**Your objective:** Without the pictures, set down every line of the data exactly.

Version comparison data
———

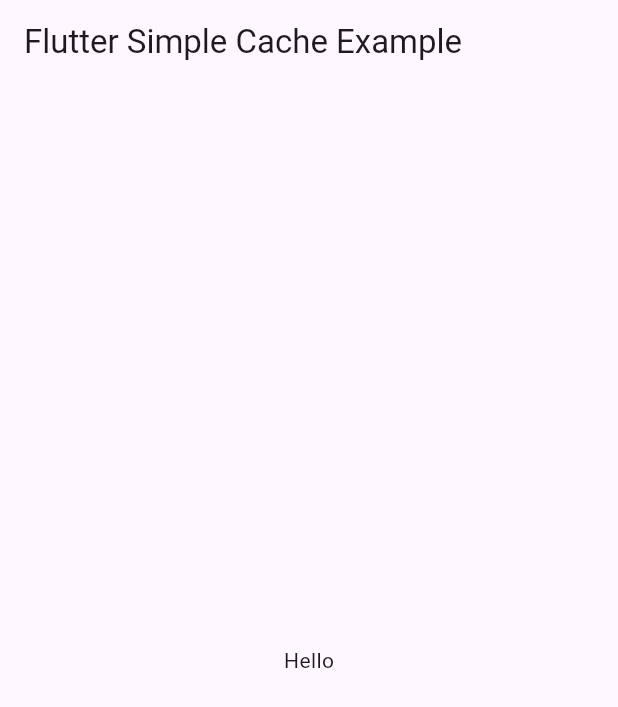
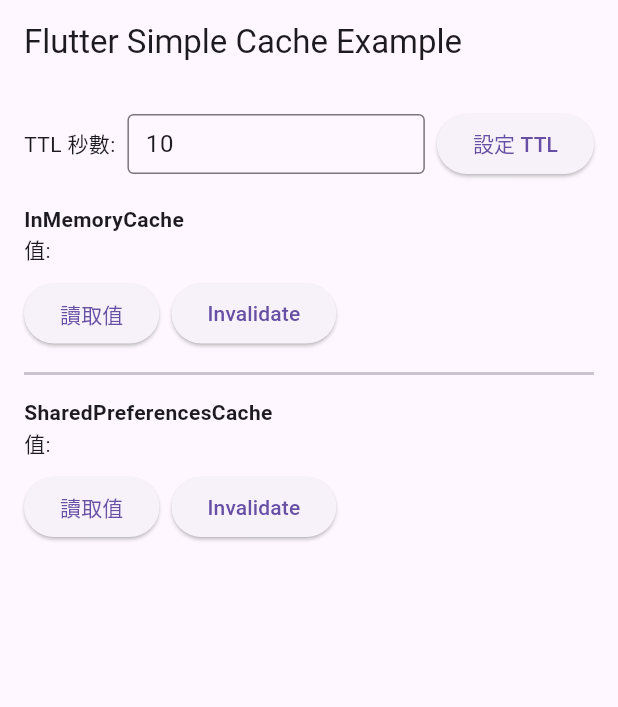
Before and after one commit to Maxron/simple_cache, a Flutter app: the screen it shows after launch, on a phone screen of 412 x 824 dp. Shown: the top 707 px of the screen. Run offline on Flutter 3.47's test engine with Material 3 defaults, Android fonts, the phone set to English and light mode, and no system bars; our stand-ins replace shared_preferences.

Commit message:
feat: add example page

```diff
--- a/example/lib/main.dart
+++ b/example/lib/main.dart
@@ -1,7 +1,5 @@
 import 'package:flutter/material.dart';
-import 'dart:async';
-
-import 'package:flutter/services.dart';
+import 'package:shared_preferences/shared_preferences.dart';
 import 'package:simple_cache/simple_cache.dart';
 
 void main() {
@@ -16,9 +14,92 @@ class MyApp extends StatefulWidget {
 }
 
 class _MyAppState extends State<MyApp> {
+  String _memoryCacheRaw = '';
+  String _prefsCacheRaw = '';
+
+  late InMemoryCacheObject<String> _memoryCache;
+  SharedPreferencesCacheObject<String>? _prefsCache;
+  final TextEditingController _ttlController =
+      TextEditingController(text: '10');
+
   @override
   void initState() {
     super.initState();
+    _initializeCaches();
+  }
+
+  Duration _getUserTtl() {
+    final text = _ttlController.text;
+    final seconds = int.tryParse(text) ?? 10;
+    return Duration(seconds: seconds);
+  }
+
+  Future<void> _initializeCaches() async {
+    // In-memory cache
+    _memoryCache = InMemoryCacheObject<String>(
+      value: _getCurrentTimeString(),
+      ttl: _getUserTtl(),
+      valueProvider: () async => _getCurrentTimeString(),
+    );
+
+    // SharedPreferences cache
+    final prefs = await SharedPreferences.getInstance();
+    _prefsCache = SharedPreferencesCacheObject<String>(
+      cacheKeyPrefix: 'example',
+      ttl: _getUserTtl(),
+      fromString: (s) => s,
+      toString: (s) => s,
+      valueProvider: () async => _getCurrentTimeString(),
+    );
+  }
+
+  Future<void> _loadMemoryCache() async {
+    if (_memoryCache != null) {
+      final value = await _memoryCache.getValue() ?? 'null';
+      setState(() {
+        _memoryCacheRaw = value;
+      });
+    }
+  }
+
+  Future<void> _loadPrefsCache() async {
+    if (_prefsCache != null) {
+      final value = await _prefsCache!.getValue() ?? 'null';
+      setState(() {
+        _prefsCacheRaw = value;
+      });
+    }
+  }
+
+  /// 計算 TTL 顯示文字（未用於目前的顯示）
+  String _getCacheTtlString(DateTime createdAt, Duration ttl) {
+    final expiresAt = createdAt.add(ttl);
+    final now = DateTime.now();
+    final remaining = expiresAt.difference(now);
+    if (remaining.isNegative) {
+      return '已過期';
+    } else {
+      return '${remaining.inSeconds}s';
+    }
+  }
+
+  String _getCurrentTimeString() {
+    final now = DateTime.now();
+    return '${now.hour.toString().padLeft(2, '0')}:${now.minute.toString().padLeft(2, '0')}:${now.second.toString().padLeft(2, '0')}';
+  }
+
+  void _invalidateMemoryCache() {
+    _memoryCache.invalidate();
+    setState(() {
+      _memoryCacheRaw = '';
+    });
+  }
+
+  void _invalidatePrefsCache() {
+    _prefsCache?.invalidate();
+    setState(() {
+      _prefsCacheRaw = '';
+    });
   }
 
   @override
@@ -28,8 +109,84 @@ class _MyAppState extends State<MyApp> {
         appBar: AppBar(
           title: const Text('Flutter Simple Cache Example'),
         ),
-        body: Center(
-          child: Text('Hello'),
+        body: Padding(
+          padding: const EdgeInsets.all(16.0),
+          child: Column(
+            crossAxisAlignment: CrossAxisAlignment.start,
+            children: [
+              // TTL TextField (shared for both caches)
+              Row(
+                children: [
+                  const Text('TTL 秒數:'),
+                  const SizedBox(width: 8),
+                  Expanded(
+                    child: TextField(
+                      controller: _ttlController,
+                      keyboardType: TextInputType.number,
+                      decoration: const InputDecoration(
+                        border: OutlineInputBorder(),
+                        isDense: true,
+                        contentPadding:
+                            EdgeInsets.symmetric(vertical: 8, horizontal: 8),
+                      ),
+                      onSubmitted: (_) async {
+                        await _initializeCaches();
+                        setState(() {});
+                      },
+                    ),
+                  ),
+                  const SizedBox(width: 8),
+                  ElevatedButton(
+                    onPressed: () async {
+                      await _initializeCaches();
+                      setState(() {});
+                    },
+                    child: const Text('設定 TTL'),
+                  ),
+                ],
+              ),
+              const SizedBox(height: 16),
+              const Text(
+                'InMemoryCache',
+                style: TextStyle(fontWeight: FontWeight.bold),
+              ),
+              Text('值: $_memoryCacheRaw'),
+              const SizedBox(height: 8),
+              Row(
+                children: [
+                  ElevatedButton(
+                    onPressed: _loadMemoryCache,
+                    child: const Text('讀取值'),
+                  ),
+                  const SizedBox(width: 8),
+                  ElevatedButton(
+                    onPressed: _invalidateMemoryCache,
+                    child: const Text('Invalidate'),
+                  ),
+                ],
+              ),
+              const Divider(height: 32, thickness: 2),
+              const Text(
+                'SharedPreferencesCache',
+                style: TextStyle(fontWeight: FontWeight.bold),
+              ),
+              Text('值: $_prefsCacheRaw'),
+              const SizedBox(height: 8),
+              Row(
+                children: [
+                  ElevatedButton(
+                    onPressed: _loadPrefsCache,
+                    child: const Text('讀取值'),
+                  ),
+                  const SizedBox(width: 8),
+                  ElevatedButton(
+                    onPressed: _invalidatePrefsCache,
+                    child: const Text('Invalidate'),
+                  ),
+                ],
+              ),
+            ],
+          ),
         ),
       ),
     );
```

———

**Exercise result:**
Before and after one commit to Maxron/simple_cache, a Flutter app: the screen it shows after launch, on a phone screen of 412 x 824 dp. Shown: the top 707 px of the screen. Run offline on Flutter 3.47's test engine with Material 3 defaults, Android fonts, the phone set to English and light mode, and no system bars; our stand-ins replace shared_preferences.

Commit message:
feat: add example page

```diff
--- a/example/lib/main.dart
+++ b/example/lib/main.dart
@@ -1,7 +1,5 @@
 import 'package:flutter/material.dart';
-import 'dart:async';
-
-import 'package:flutter/services.dart';
+import 'package:shared_preferences/shared_preferences.dart';
 import 'package:simple_cache/simple_cache.dart';
 
 void main() {
@@ -16,9 +14,92 @@ class MyApp extends StatefulWidget {
 }
 
 class _MyAppState extends State<MyApp> {
+  String _memoryCacheRaw = '';
+  String _prefsCacheRaw = '';
+
+  late InMemoryCacheObject<String> _memoryCache;
+  SharedPreferencesCacheObject<String>? _prefsCache;
+  final TextEditingController _ttlController =
+      TextEditingController(text: '10');
+
   @override
   void initState() {
     super.initState();
+    _initializeCaches();
+  }
+
+  Duration _getUserTtl() {
+    final text = _ttlController.text;
+    final seconds = int.tryParse(text) ?? 10;
+    return Duration(seconds: seconds);
+  }
+
+  Future<void> _initializeCaches() async {
+    // In-memory cache
+    _memoryCache = InMemoryCacheObject<String>(
+      value: _getCurrentTimeString(),
+      ttl: _getUserTtl(),
+      valueProvider: () async => _getCurrentTimeString(),
+    );
+
+    // SharedPreferences cache
+    final prefs = await SharedPreferences.getInstance();
+    _prefsCache = SharedPreferencesCacheObject<String>(
+      cacheKeyPrefix: 'example',
+      ttl: _getUserTtl(),
+      fromString: (s) => s,
+      toString: (s) => s,
+      valueProvider: () async => _getCurrentTimeString(),
+    );
+  }
+
+  Future<void> _loadMemoryCache() async {
+    if (_memoryCache != null) {
+      final value = await _memoryCache.getValue() ?? 'null';
+      setState(() {
+        _memoryCacheRaw = value;
+      });
+    }
+  }
+
+  Future<void> _loadPrefsCache() async {
+    if (_prefsCache != null) {
+      final value = await _prefsCache!.getValue() ?? 'null';
+      setState(() {
+        _prefsCacheRaw = value;
+      });
+    }
+  }
+
+  /// 計算 TTL 顯示文字（未用於目前的顯示）
+  String _getCacheTtlString(DateTime createdAt, Duration ttl) {
+    final expiresAt = createdAt.add(ttl);
+    final now = DateTime.now();
+    final remaining = expiresAt.difference(now);
+    if (remaining.isNegative) {
+      return '已過期';
+    } else {
+      return '${remaining.inSeconds}s';
+    }
+  }
+
+  String _getCurrentTimeString() {
+    final now = DateTime.now();
+    return '${now.hour.toString().padLeft(2, '0')}:${now.minute.toString().padLeft(2, '0')}:${now.second.toString().padLeft(2, '0')}';
+  }
+
+  void _invalidateMemoryCache() {
+    _memoryCache.invalidate();
+    setState(() {
+      _memoryCacheRaw = '';
+    });
+  }
+
+  void _invalidatePrefsCache() {
+    _prefsCache?.invalidate();
+    setState(() {
+      _prefsCacheRaw = '';
+    });
   }
 
   @override
@@ -28,8 +109,84 @@ class _MyAppState extends State<MyApp> {
         appBar: AppBar(
           title: const Text('Flutter Simple Cache Example'),
         ),
-        body: Center(
-          child: Text('Hello'),
+        body: Padding(
+          padding: const EdgeInsets.all(16.0),
+          child: Column(
+            crossAxisAlignment: CrossAxisAlignment.start,
+            children: [
+              // TTL TextField (shared for both caches)
+              Row(
+                children: [
+                  const Text('TTL 秒數:'),
+                  const SizedBox(width: 8),
+                  Expanded(
+                    child: TextField(
+                      controller: _ttlController,
+                      keyboardType: TextInputType.number,
+                      decoration: const InputDecoration(
+                        border: OutlineInputBorder(),
+                        isDense: true,
+                        contentPadding:
+                            EdgeInsets.symmetric(vertical: 8, horizontal: 8),
+                      ),
+                      onSubmitted: (_) async {
+                        await _initializeCaches();
+                        setState(() {});
+                      },
+                    ),
+                  ),
+                  const SizedBox(width: 8),
+                  ElevatedButton(
+                    onPressed: () async {
+                      await _initializeCaches();
+                      setState(() {});
+                    },
+                    child: const Text('設定 TTL'),
+                  ),
+                ],
+              ),
+              const SizedBox(height: 16),
+              const Text(
+                'InMemoryCache',
+                style: TextStyle(fontWeight: FontWeight.bold),
+              ),
+              Text('值: $_memoryCacheRaw'),
+              const SizedBox(height: 8),
+              Row(
+                children: [
+                  ElevatedButton(
+                    onPressed: _loadMemoryCache,
+                    child: const Text('讀取值'),
+                  ),
+                  const SizedBox(width: 8),
+                  ElevatedButton(
+                    onPressed: _invalidateMemoryCache,
+                    child: const Text('Invalidate'),
+                  ),
+                ],
+              ),
+              const Divider(height: 32, thickness: 2),
+              const Text(
+                'SharedPreferencesCache',
+                style: TextStyle(fontWeight: FontWeight.bold),
+              ),
+              Text('值: $_prefsCacheRaw'),
+              const SizedBox(height: 8),
+              Row(
+                children: [
+                  ElevatedButton(
+                    onPressed: _loadPrefsCache,
+                    child: const Text('讀取值'),
+                  ),
+                  const SizedBox(width: 8),
+                  ElevatedButton(
+                    onPressed: _invalidatePrefsCache,
+                    child: const Text('Invalidate'),
+                  ),
+                ],
+              ),
+            ],
+          ),
         ),
       ),
     );
```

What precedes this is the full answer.